What to work on |
Read through the entries below and return each line with the word "GitHub".

Records provided |
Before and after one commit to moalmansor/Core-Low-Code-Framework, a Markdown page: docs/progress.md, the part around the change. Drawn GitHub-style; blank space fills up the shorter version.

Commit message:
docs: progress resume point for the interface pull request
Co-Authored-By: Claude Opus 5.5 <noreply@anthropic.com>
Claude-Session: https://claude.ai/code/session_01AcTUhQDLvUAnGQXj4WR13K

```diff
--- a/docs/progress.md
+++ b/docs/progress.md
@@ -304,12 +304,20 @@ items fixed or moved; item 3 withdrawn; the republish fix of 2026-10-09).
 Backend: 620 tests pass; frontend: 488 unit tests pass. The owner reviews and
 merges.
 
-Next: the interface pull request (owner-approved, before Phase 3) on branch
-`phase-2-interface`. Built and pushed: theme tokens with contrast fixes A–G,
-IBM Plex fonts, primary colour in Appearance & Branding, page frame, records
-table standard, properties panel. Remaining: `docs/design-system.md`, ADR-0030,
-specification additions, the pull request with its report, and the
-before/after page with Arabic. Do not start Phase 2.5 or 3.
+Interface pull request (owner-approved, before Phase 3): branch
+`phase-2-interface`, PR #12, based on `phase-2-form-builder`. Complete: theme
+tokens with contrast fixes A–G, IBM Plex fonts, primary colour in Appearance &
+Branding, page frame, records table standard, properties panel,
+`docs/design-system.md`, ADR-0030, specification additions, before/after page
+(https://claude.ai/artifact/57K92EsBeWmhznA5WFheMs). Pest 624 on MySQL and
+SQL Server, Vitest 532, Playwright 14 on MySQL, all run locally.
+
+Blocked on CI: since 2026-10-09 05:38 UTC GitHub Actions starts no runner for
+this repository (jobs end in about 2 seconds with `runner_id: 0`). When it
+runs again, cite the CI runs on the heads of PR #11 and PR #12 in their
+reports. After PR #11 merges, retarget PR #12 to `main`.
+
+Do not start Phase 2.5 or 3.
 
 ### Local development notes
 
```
---
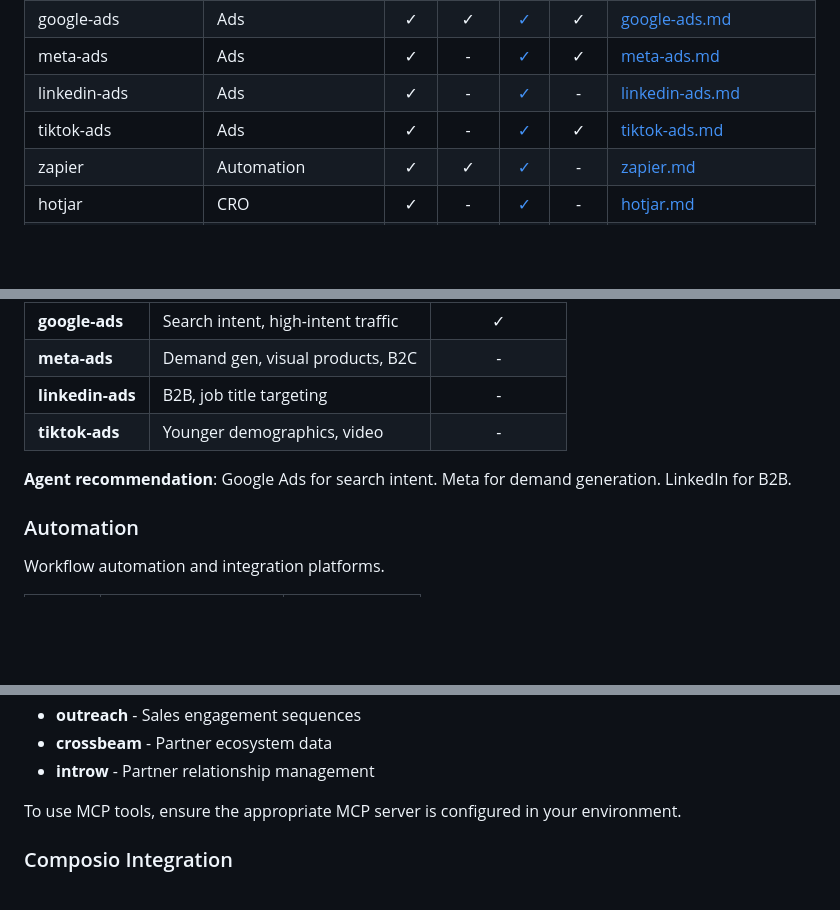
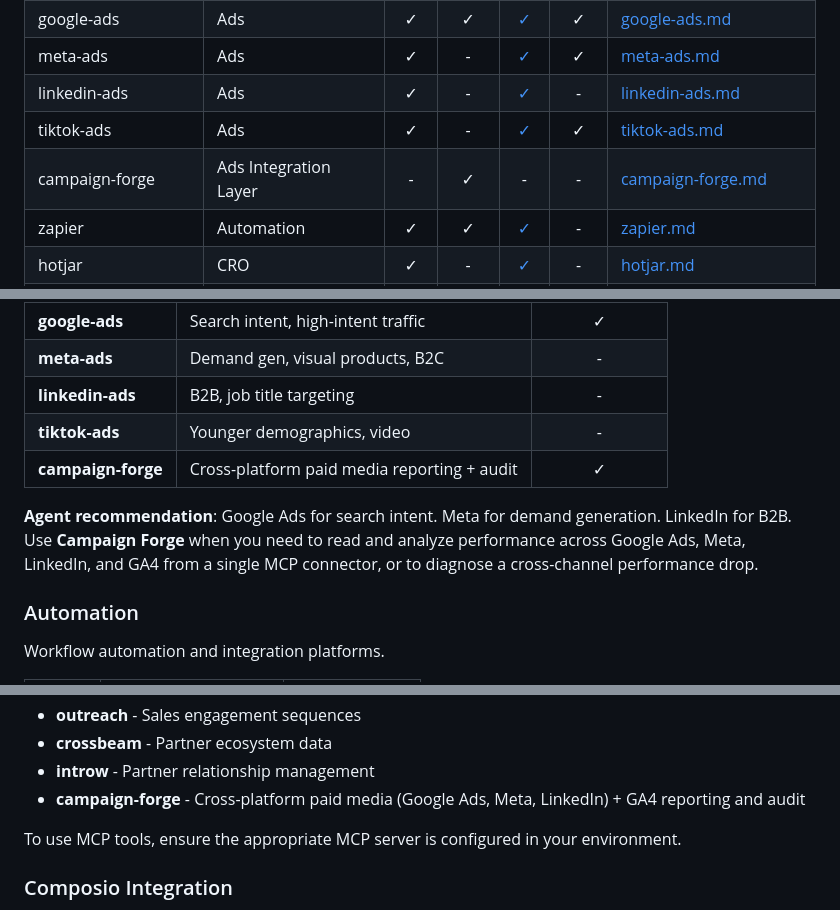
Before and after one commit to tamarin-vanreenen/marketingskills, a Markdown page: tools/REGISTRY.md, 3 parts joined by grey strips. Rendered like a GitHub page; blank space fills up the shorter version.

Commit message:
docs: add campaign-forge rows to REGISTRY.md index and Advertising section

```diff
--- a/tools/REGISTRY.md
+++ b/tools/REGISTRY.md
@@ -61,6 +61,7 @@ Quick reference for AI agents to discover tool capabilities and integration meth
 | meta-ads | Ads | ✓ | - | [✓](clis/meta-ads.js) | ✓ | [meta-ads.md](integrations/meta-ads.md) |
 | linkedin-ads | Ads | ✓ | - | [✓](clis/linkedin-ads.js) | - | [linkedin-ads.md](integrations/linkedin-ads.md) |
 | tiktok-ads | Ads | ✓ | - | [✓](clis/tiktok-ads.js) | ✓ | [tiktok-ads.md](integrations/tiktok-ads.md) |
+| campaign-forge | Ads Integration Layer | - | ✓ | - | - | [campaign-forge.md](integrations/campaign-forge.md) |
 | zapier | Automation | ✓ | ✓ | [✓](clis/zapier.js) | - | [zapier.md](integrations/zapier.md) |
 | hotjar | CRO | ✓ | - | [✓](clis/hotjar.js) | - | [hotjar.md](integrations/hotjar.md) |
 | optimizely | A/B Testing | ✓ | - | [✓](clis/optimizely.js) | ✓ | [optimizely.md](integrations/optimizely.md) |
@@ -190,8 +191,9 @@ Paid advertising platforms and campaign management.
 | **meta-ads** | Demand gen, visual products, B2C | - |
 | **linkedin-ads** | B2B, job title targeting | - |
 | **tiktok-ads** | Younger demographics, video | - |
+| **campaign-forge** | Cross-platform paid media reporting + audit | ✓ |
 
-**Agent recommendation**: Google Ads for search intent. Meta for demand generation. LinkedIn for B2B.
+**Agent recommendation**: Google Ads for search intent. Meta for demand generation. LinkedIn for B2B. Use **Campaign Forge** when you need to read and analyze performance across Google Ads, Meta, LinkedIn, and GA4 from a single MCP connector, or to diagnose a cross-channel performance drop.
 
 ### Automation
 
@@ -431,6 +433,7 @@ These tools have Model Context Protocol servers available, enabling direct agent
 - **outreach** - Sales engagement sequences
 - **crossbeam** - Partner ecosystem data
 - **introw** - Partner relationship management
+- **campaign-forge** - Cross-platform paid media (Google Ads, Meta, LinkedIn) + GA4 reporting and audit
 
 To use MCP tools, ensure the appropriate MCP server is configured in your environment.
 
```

Written response |
Before and after one commit to moalmansor/Core-Low-Code-Framework, a Markdown page: docs/progress.md, the part around the change. Drawn GitHub-style; blank space fills up the shorter version.
+Blocked on CI: since 2026-10-09 05:38 UTC GitHub Actions starts no runner for
Before and after one commit to tamarin-vanreenen/marketingskills, a Markdown page: tools/REGISTRY.md, 3 parts joined by grey strips. Rendered like a GitHub page; blank space fills up the shorter version.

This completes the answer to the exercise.